I've been introduced to Academy classes as "one of the guys you don't want to piss off, because he'll blow up your car or something." Watched a SWAT sergeant who has done more room entries than I can count back-peddle away from me at warp speed when I asked him to hold onto some explosives while I built a charge. Seen perfectly brave men & women look at myself and my teammates like we had two heads as we calmly discussed how to hand enter a package with a possible chemical agent. Heck, I have a Property Lieutenant who will call me personally to pick up packages that come in for my office, because he doesn't want to consider what might be inside. Like I said, to them we must be a bit nuts to even get into this job.

I can live with that... as the man said, it does keep my mail safe...

7 comments:

GunDiva said...

First, love that you're a Parrot Head (I'm inferring it from the title) - I knew I liked ya.

Second, I think it's kinda cool that you get to blow stuff up. Maybe a little crazy, but still cool.

Dori said...

Meh...non-crazy is overrated...

Does that make me the Fruitcake?

I still laugh when I remember your first FTO recruit...scared witless youngun.

Sean said...

ah yes, someday I should post that story...

Jackie said...

I'm of the opinion that blowing stuff up is cool...

...If you're a trained professional of course...

And I laughed at your comment on Ghostrider's post. Please tell me no one's actually done that...

On second thought I don't want to know..

xx
Jaxs

K. Erickson said...

Perhaps I have a death wish right now, but I'd trade my current job to work EOD or SWAT in about five seconds. Getting paid to handle guns and explosives? Where do I sign up?

Jon said...

See, I read that and think, "Huh. That'd be an interesting job."

So I'm probably just a little bit off, yes.

Sean said...

Yes, it is definitely an interesting job, with lots of fun moments. I love what I do, and I get paid to do things that a lot of folks never have a chance to try - for that I am grateful!

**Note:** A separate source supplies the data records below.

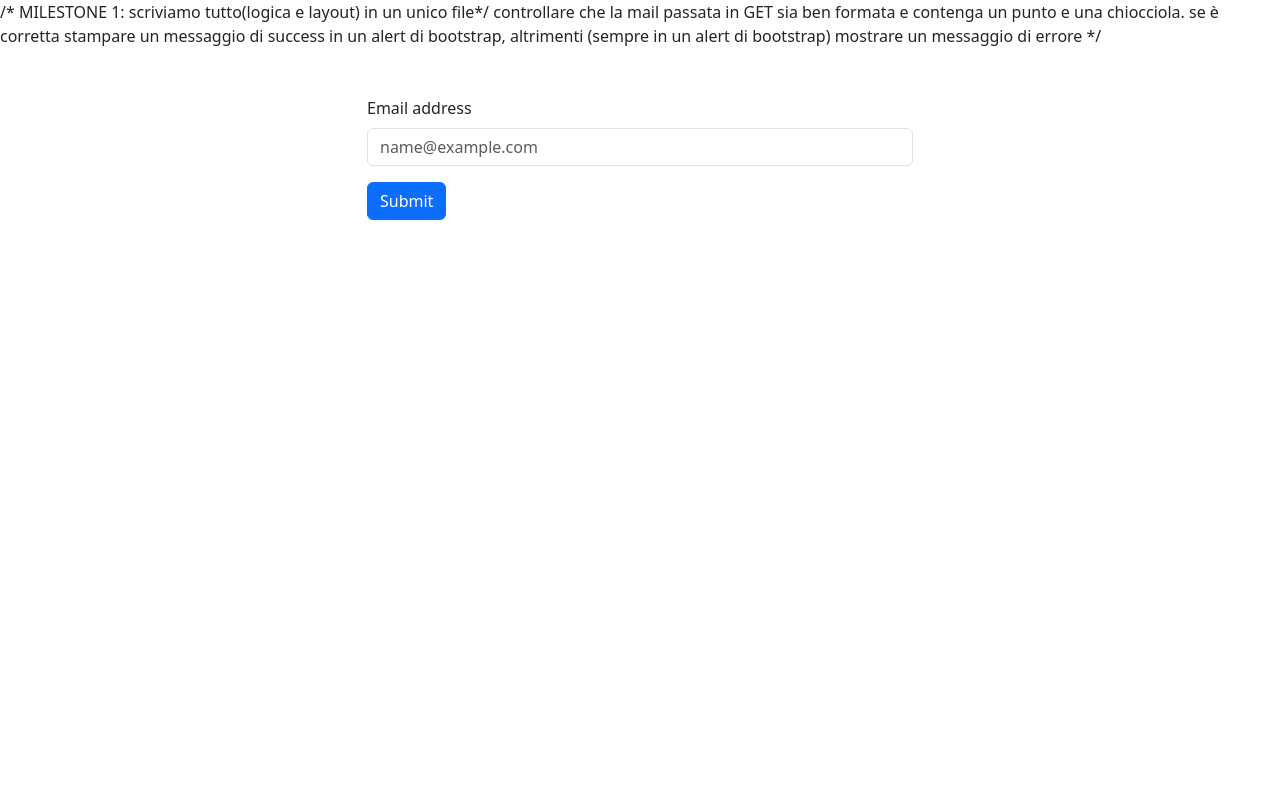
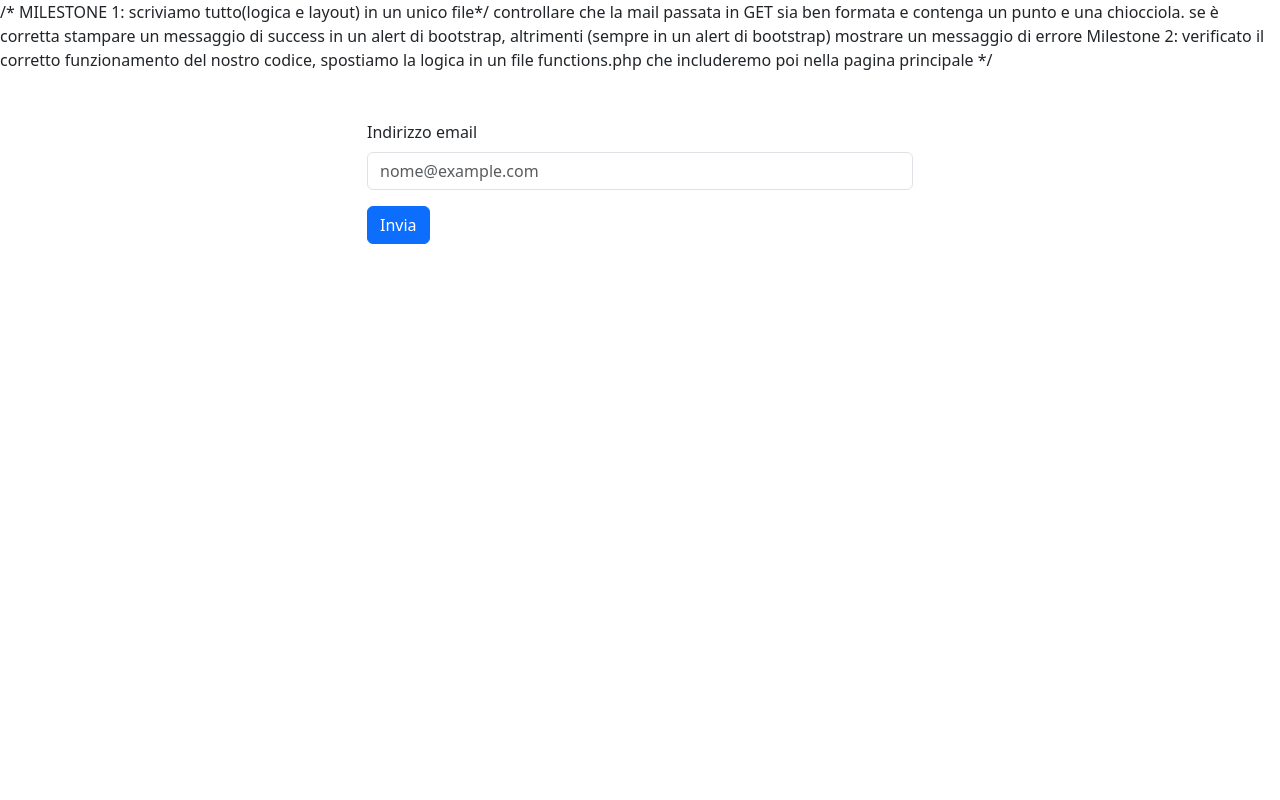
Before and after one commit to aryadeifiordi/php-iscrizione-newsletter, a PHP site: page / in a window 1280 px wide. Run offline with PHP 8.4, Linux system fonts and the light colour scheme.

Commit message:
milestone 2

```diff
--- /dev/null
+++ b/functions.php
@@ -0,0 +1,9 @@
+<?php
+function valida_email($email) {
+    if (filter_var($email, FILTER_VALIDATE_EMAIL)) {
+        return true;
+    } else {
+        return false;
+    }
+}
+?>
--- a/index.php
+++ b/index.php
@@ -1,14 +1,18 @@
 /* MILESTONE 1: scriviamo tutto(logica e layout) in un unico file*/ controllare che la mail passata in GET sia ben formata e contenga un punto e una chiocciola.
 
-se è corretta stampare un messaggio di success in un alert di bootstrap, altrimenti (sempre in un alert di bootstrap) mostrare un messaggio di errore */
+se è corretta stampare un messaggio di success in un alert di bootstrap, altrimenti (sempre in un alert di bootstrap) mostrare un messaggio di errore
+Milestone 2: verificato il corretto funzionamento del nostro codice, spostiamo la logica in un file functions.php che includeremo poi nella pagina principale
+*/
+
+<?php include 'functions.php'; ?>
 
 <!DOCTYPE html>
-<html lang="en">
+<html lang="it">
 <head>
     <meta charset="UTF-8">
     <meta name="viewport" content="width=device-width, initial-scale=1.0">
     <title>Newsletter</title>
-    <!-- Bootstrap CSS v5.2.1 -->
+
     <link
         href="https://cdn.jsdelivr.net/npm/bootstrap@5.3.2/dist/css/bootstrap.min.css"
         rel="stylesheet"
@@ -23,10 +27,10 @@ se è corretta stampare un messaggio di success in un alert di bootstrap, altrim
         <div class="col-md-6">
             <form method="GET" action="">
                 <div class="mb-3">
-                    <label for="emailInput" class="form-label">Email address</label>
-                    <input type="email" class="form-control" id="emailInput" name="email" placeholder="name@example.com">
+                    <label for="emailInput" class="form-label">Indirizzo email</label>
+                    <input type="email" class="form-control" id="emailInput" name="email" placeholder="nome@example.com">
                 </div>
-                <button type="submit" class="btn btn-primary">Submit</button>
+                <button type="submit" class="btn btn-primary">Invia</button>
             </form>
         </div>
     </div>
@@ -34,7 +38,7 @@ se è corretta stampare un messaggio di success in un alert di bootstrap, altrim
     <?php
     if (isset($_GET['email'])) {
         $email = $_GET['email'];
-        if (filter_var($email, FILTER_VALIDATE_EMAIL)) {
+        if (valida_email($email)) {
             echo "<div class='alert alert-success mt-3' role='alert'>Email valida: $email</div>";
         } else {
             echo "<div class='alert alert-danger mt-3' role='alert'>Email non valida</div>";
@@ -55,5 +59,6 @@ se è corretta stampare un messaggio di success in un alert di bootstrap, altrim
     integrity="sha384-BBtl+eGJRgqQAUMxJ7pMwbEyER4l1g+O15P+16Ep7Q9Q+zqX6gSbd85u4mG4QzX+"
     crossorigin="anonymous"
 ></script>
+
 </body>
 </html>
```
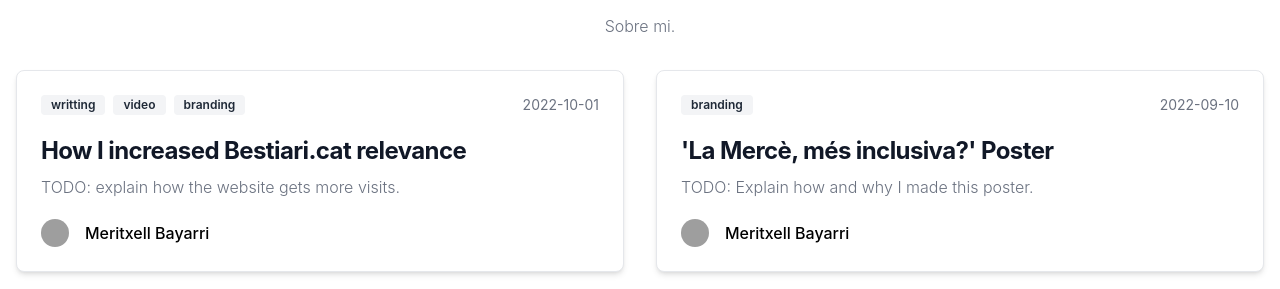
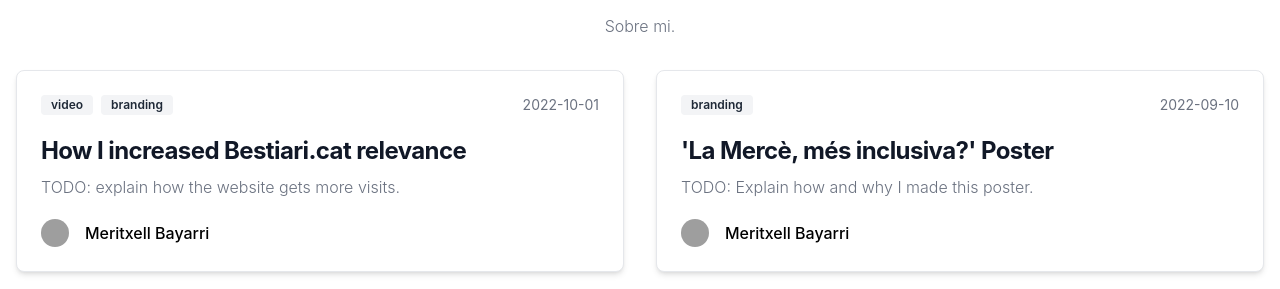
Before and after one commit to meritxellbayarri/meritxellbayarri.github.io, a Jekyll site: the page built from index.html, in a window 1280 px wide. Shown: the part 1228-1517 px from the top of the page. Built offline with Jekyll 4.4.1, drawn with Linux system fonts in a browser that asks for light colours; the list of posts is cut into pages by our own code; comment, search, counter and statistics services are not loaded; grey boxes are pictures that could not be loaded.

Commit message:
Updated Bestiari Website Seo

```diff
--- a/_posts/2022-10-01-Bestiari-website-seo.md
+++ b/_posts/2022-10-01-Bestiari-website-seo.md
@@ -2,7 +2,6 @@
 title: How I increased Bestiari.cat relevance
 date: 2022-10-01 00:00:00 +02:00
 tags:
-- writting
 - video
 - branding
 image: agrupacio-bestiari
```
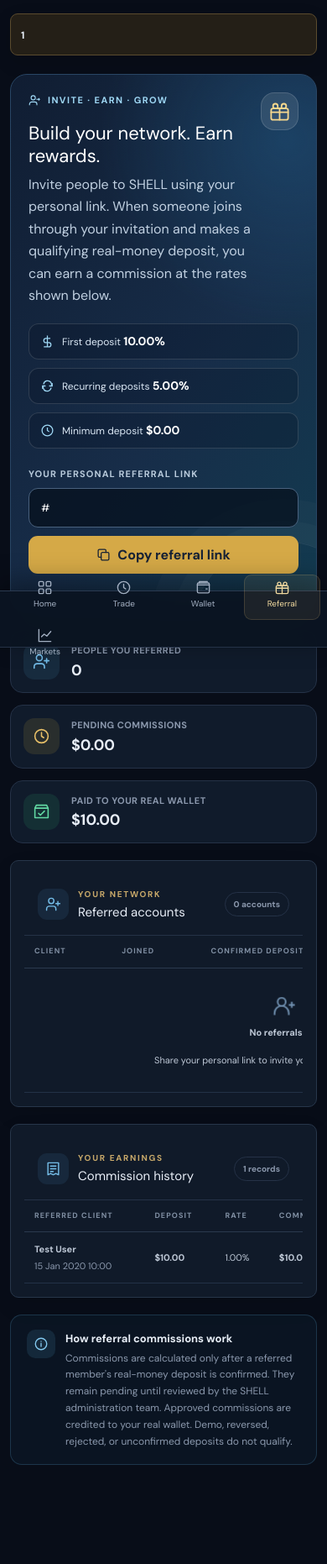
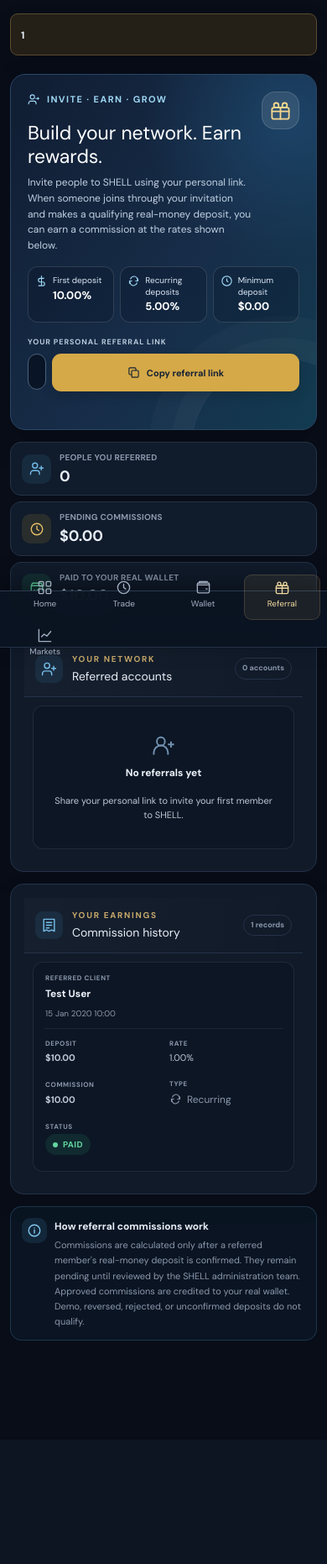
Before and after one commit to anorbert/shell, a Laravel app: page /referrals in a window 390 px wide. Shown: the part 73-1935 px from the top of the page at 84% size. After the commit the page ends 1669 px from the top, so only its background shows below. Run offline with Laravel 12, Linux system fonts and the light colour scheme; the visitor is signed in with stand-in values (Sample User, id 1); data comes from the database, SQL or seed files in the repository; tables that the repository leaves empty hold one stand-in row (values such as "Sample post"); style sheets or scripts are compiled from the project's sources.

Commit message:
Polish referral dashboard responsive UI

```diff
--- a/resources/views/client/referrals.blade.php
+++ b/resources/views/client/referrals.blade.php
@@ -65,6 +65,90 @@
 .ref-disabled{margin-top:18px;padding:12px 14px;border-radius:11px;background:rgba(210,160,53,.12);color:#f0ce82;font-size:13px}
 @media(max-width:760px){.ref-stats{grid-template-columns:1fr}.ref-stat{padding:15px}.ref-hero-top{gap:12px}.ref-hero-mark{width:45px;height:45px;flex-basis:45px}.ref-panel-head{padding:16px}.ref-table td,.ref-table th{padding:12px}}
 @media(max-width:520px){.ref-link-box{flex-direction:column}.ref-link-box .ref-copy{min-height:45px;width:100%}.ref-hero{padding:21px}.ref-rate-row{display:grid;grid-template-columns:1fr}.ref-rate{width:100%}.ref-panel-head h2{font-size:15px}.ref-count{font-size:10px}}
+
+/* Referrals page refinement */
+.ref-page{width:100%;min-width:0}
+.ref-hero{border-radius:18px;box-shadow:0 18px 42px rgba(0,0,0,.16)}
+.ref-hero p{font-size:13px}
+.ref-rate{min-height:44px}
+.ref-link-box input{height:48px}
+.ref-copy{min-height:48px;box-shadow:0 5px 14px rgba(0,0,0,.14)}
+.ref-copy:focus-visible{outline:2px solid #f3d58f;outline-offset:3px}
+.ref-stat{position:relative;transition:border-color .18s ease,transform .18s ease,background .18s ease}
+.ref-stat:hover{border-color:rgba(117,189,232,.32);transform:translateY(-2px)}
+.ref-panel{border:1px solid var(--ref-line);border-radius:16px;box-shadow:0 12px 28px rgba(0,0,0,.10)}
+.ref-panel-head{background:linear-gradient(90deg,rgba(255,255,255,.025),transparent)}
+.ref-table{min-width:680px;border-collapse:separate;border-spacing:0}
+.ref-table thead th{font-size:10px;letter-spacing:.075em;color:#91a3b9;background:rgba(7,16,29,.42);white-space:nowrap}
+.ref-table tbody tr{transition:background .16s ease}
+.ref-table tbody tr:not(:last-child) td{border-bottom:1px solid rgba(139,158,183,.09)}
+.ref-table tbody tr:hover:not(:has(.ref-empty)){background:rgba(111,163,205,.055)}
+.ref-table td{font-size:12px;vertical-align:middle}
+.ref-table td strong{font-size:12px;color:#edf3fb}
+.ref-table td small{overflow-wrap:anywhere}
+.ref-table .money{font-variant-numeric:tabular-nums}
+.ref-status{white-space:nowrap}
+.ref-note{border-radius:14px}
+@media(max-width:760px){
+ .ref-stats{grid-template-columns:repeat(3,minmax(0,1fr));gap:9px}
+ .ref-stat{gap:10px;padding:13px 11px;border-radius:13px}
+ .ref-stat-icon{width:35px;height:35px;flex-basis:35px;border-radius:10px}
+ .ref-stat-icon svg{width:18px;height:18px}
+ .ref-stat small{font-size:9px;line-height:1.35;letter-spacing:.025em}
+ .ref-stat strong{font-size:clamp(15px,2.8vw,19px)}
+ .ref-panel{margin-bottom:14px}
+}
+@media(max-width:640px){
+ .ref-hero{padding:20px;margin-bottom:14px}
+ .ref-hero h2{font-size:23px}
+ .ref-hero p{font-size:12px;line-height:1.55}
+ .ref-rate-row{display:grid;grid-template-columns:repeat(3,minmax(0,1fr));gap:7px;margin-top:16px}
+ .ref-rate{min-width:0;min-height:58px;align-items:flex-start;gap:6px;padding:9px 8px;font-size:10px;line-height:1.35}
+ .ref-rate svg{width:15px;height:15px}
+ .ref-rate strong{display:block;font-size:13px;margin-top:2px}
+ .ref-link-label{margin:17px 0 7px;font-size:9px}
+ .ref-link-box{display:flex;flex-direction:row;gap:7px}
+ .ref-link-box input{height:43px;padding:10px;font-size:11px}
+ .ref-copy{min-height:43px;padding:0 12px;font-size:11px}
+ .ref-copy svg{width:15px;height:15px}
+ .ref-copy-feedback{font-size:10px}
+ .ref-stats{grid-template-columns:1fr;gap:7px;margin-bottom:14px}
+ .ref-stat{padding:11px 13px;min-height:62px}
+ .ref-stat small{font-size:10px}
+ .ref-stat strong{font-size:18px}
+ .ref-panel-head{padding:13px}
+ .ref-panel-icon{width:33px;height:33px;border-radius:9px}
+ .ref-panel-head h2{font-size:14px}
+ .ref-count{padding:5px 8px;font-size:9px}
+ .ref-table-wrap{overflow:visible;padding:10px}
+ .ref-table{display:block;width:100%;min-width:0;border-collapse:separate;border-spacing:0}
+ .ref-table thead{display:none}
+ .ref-table tbody{display:grid;gap:9px}
+ .ref-table tbody tr{display:grid;grid-template-columns:repeat(2,minmax(0,1fr));gap:0 10px;padding:10px 12px;border:1px solid rgba(139,158,183,.15);border-radius:12px;background:rgba(7,16,29,.34)}
+ .ref-table tbody tr:hover:not(:has(.ref-empty)){background:rgba(111,163,205,.07)}
+ .ref-table tbody tr td{display:flex;flex-direction:column;align-items:flex-start;justify-content:center;gap:4px;min-width:0;padding:9px 2px;border:0!important;font-size:11px;overflow-wrap:anywhere}
+ .ref-table tbody tr td:before{content:attr(data-label);color:var(--ref-muted);font-size:8px;font-weight:850;letter-spacing:.075em;line-height:1.3}
+ .ref-table tbody tr td.ref-primary-cell{grid-column:1/-1;padding-top:3px;padding-bottom:10px;border-bottom:1px solid rgba(139,158,183,.12)!important;margin-bottom:3px}
+ .ref-table tbody tr td.ref-primary-cell:before{content:attr(data-label)}
+ .ref-table td strong{font-size:12px}
+ .ref-table td small{font-size:10px}
+ .ref-table .ref-empty{display:block;grid-column:1/-1;padding:22px 10px!important;text-align:center}
+ .ref-table .ref-empty:before{content:none}
+ .ref-note{padding:13px;gap:9px}
+ .ref-note-icon{width:30px;height:30px}
+ .ref-note strong{font-size:12px}
+ .ref-note p{font-size:11px}
+}
+@media(max-width:380px){
+ .ref-hero-mark{display:none}
+ .ref-rate-row{grid-template-columns:1fr}
+ .ref-rate{min-height:0;align-items:center}
+ .ref-rate strong{display:inline;margin-left:3px}
+ .ref-link-box{flex-direction:column}
+ .ref-copy{width:100%}
+ .ref-table tbody tr{gap:0 7px;padding:8px 10px}
+}
+
 </style>
 <div class="ref-page">
 @if(session('status'))<div class="notice-banner"><div><strong>{{ session('status') }}</strong></div></div>@endif
@@ -105,7 +189,7 @@
     </div>
     <div class="ref-table-wrap"><table class="data-table ref-table"><thead><tr><th>CLIENT</th><th>JOINED</th><th>CONFIRMED DEPOSITS</th><th>FIRST DEPOSIT</th></tr></thead><tbody>
     @forelse($referrals as $referral)
-        <tr><td><strong>{{ $referral->name }}</strong><small>{{ $referral->email }}</small></td><td>{{ $referral->created_at ? date('d M Y', strtotime($referral->created_at)) : '—' }}</td><td>{{ number_format($referral->successful_deposits) }}</td><td>{{ $referral->first_deposit_at ? date('d M Y', strtotime($referral->first_deposit_at)) : 'Not yet' }}</td></tr>
+        <tr><td class="ref-primary-cell" data-label="CLIENT"><strong>{{ $referral->name }}</strong><small>{{ $referral->email }}</small></td><td data-label="JOINED">{{ $referral->created_at ? date('d M Y', strtotime($referral->created_at)) : '—' }}</td><td data-label="CONFIRMED DEPOSITS">{{ number_format($referral->successful_deposits) }}</td><td data-label="FIRST DEPOSIT">{{ $referral->first_deposit_at ? date('d M Y', strtotime($referral->first_deposit_at)) : 'Not yet' }}</td></tr>
     @empty
         <tr><td colspan="4" class="ref-empty"><svg viewBox="0 0 24 24" fill="none" stroke="currentColor" stroke-width="1.6"><circle cx="9" cy="8" r="4"/><path d="M2 21v-2a7 7 0 0 1 14 0v2m3-13v6m3-3h-6"/></svg><strong>No referrals yet</strong><br>Share your personal link to invite your first member to SHELL.</td></tr>
     @endforelse
@@ -120,7 +204,7 @@
     </div>
     <div class="ref-table-wrap"><table class="data-table ref-table"><thead><tr><th>REFERRED CLIENT</th><th>DEPOSIT</th><th>RATE</th><th>COMMISSION</th><th>TYPE</th><th>STATUS</th></tr></thead><tbody>
     @forelse($commissions as $commission)
-        <tr><td><strong>{{ $commission->referred_name }}</strong><small>{{ $commission->created_at ? date('d M Y H:i', strtotime($commission->created_at)) : '' }}</small></td><td class="money">${{ number_format((float) $commission->deposit_amount_usd, 2) }}</td><td>{{ number_format((float) $commission->commission_percent, 2) }}%</td><td class="money">${{ number_format((float) $commission->commission_amount_usd, 2) }}</td><td><span class="ref-type">@if($commission->commission_type === 'first')<svg viewBox="0 0 24 24" fill="none" stroke="currentColor" stroke-width="1.8"><path d="m12 2 2.5 6.5L21 11l-6.5 2.5L12 20l-2.5-6.5L3 11l6.5-2.5L12 2Z"/></svg>First deposit @else<svg viewBox="0 0 24 24" fill="none" stroke="currentColor" stroke-width="1.8"><path d="M20 7v5h-5M4 17v-5h5"/><path d="M5.6 9A7 7 0 0 1 18 6l2 6M4 12l2 6a7 7 0 0 0 12.4-3"/></svg>Recurring @endif</span></td><td><span class="ref-status {{ $commission->status }}">{{ $commission->status }}</span></td></tr>
+        <tr><td class="ref-primary-cell" data-label="REFERRED CLIENT"><strong>{{ $commission->referred_name }}</strong><small>{{ $commission->created_at ? date('d M Y H:i', strtotime($commission->created_at)) : '' }}</small></td><td class="money" data-label="DEPOSIT">${{ number_format((float) $commission->deposit_amount_usd, 2) }}</td><td data-label="RATE">{{ number_format((float) $commission->commission_percent, 2) }}%</td><td class="money" data-label="COMMISSION">${{ number_format((float) $commission->commission_amount_usd, 2) }}</td><td data-label="TYPE"><span class="ref-type">@if($commission->commission_type === 'first')<svg viewBox="0 0 24 24" fill="none" stroke="currentColor" stroke-width="1.8"><path d="m12 2 2.5 6.5L21 11l-6.5 2.5L12 20l-2.5-6.5L3 11l6.5-2.5L12 2Z"/></svg>First deposit @else<svg viewBox="0 0 24 24" fill="none" stroke="currentColor" stroke-width="1.8"><path d="M20 7v5h-5M4 17v-5h5"/><path d="M5.6 9A7 7 0 0 1 18 6l2 6M4 12l2 6a7 7 0 0 0 12.4-3"/></svg>Recurring @endif</span></td><td data-label="STATUS"><span class="ref-status {{ $commission->status }}">{{ $commission->status }}</span></td></tr>
     @empty
         <tr><td colspan="6" class="ref-empty"><svg viewBox="0 0 24 24" fill="none" stroke="currentColor" stroke-width="1.6"><path d="M4 3h16v18l-4-2-4 2-4-2-4 2V3Z"/><path d="M8 8h8M8 12h8"/></svg><strong>No commissions recorded</strong><br>Qualifying commissions will appear here after referred members make confirmed real-money deposits.</td></tr>
     @endforelse
```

BUT - it is still a job. It has good & bad days. It has paperwork, unreasonable expectations at times, occasional micromanagers or clueless interference, and all the other stuff. Along with the fact that while yes, I get to blow things up, shoot guns, and all that - I have to not only be able to do so (and train during) the nice days, but also the hot, cold, rain, snow, tired, sore, and all the other stuff. Definitely adds a separate set of challenges.

Don't get me wrong - I appreciate what you all are saying - just a bit of perspective from my side!

Plus, I always remember a bit of wisdom from a senior NCO years ago. He reminded us that yes, we were doing something that not everyone could do - and that was considered special. But we were always to remember that our "special" task was in support of the main objective, it was not the main objective in & of itself. And that we sure as hell couldn't do our job, much less get where we were going, without all those cooks, engineers, aircrew, ship drivers and everything else that some folks looked down on.

I've always tried to remember that & to apply it even now. While I may make fun of the patrol guys, or bitch when they are dumb - I'm here to support them, certainly not the other way around!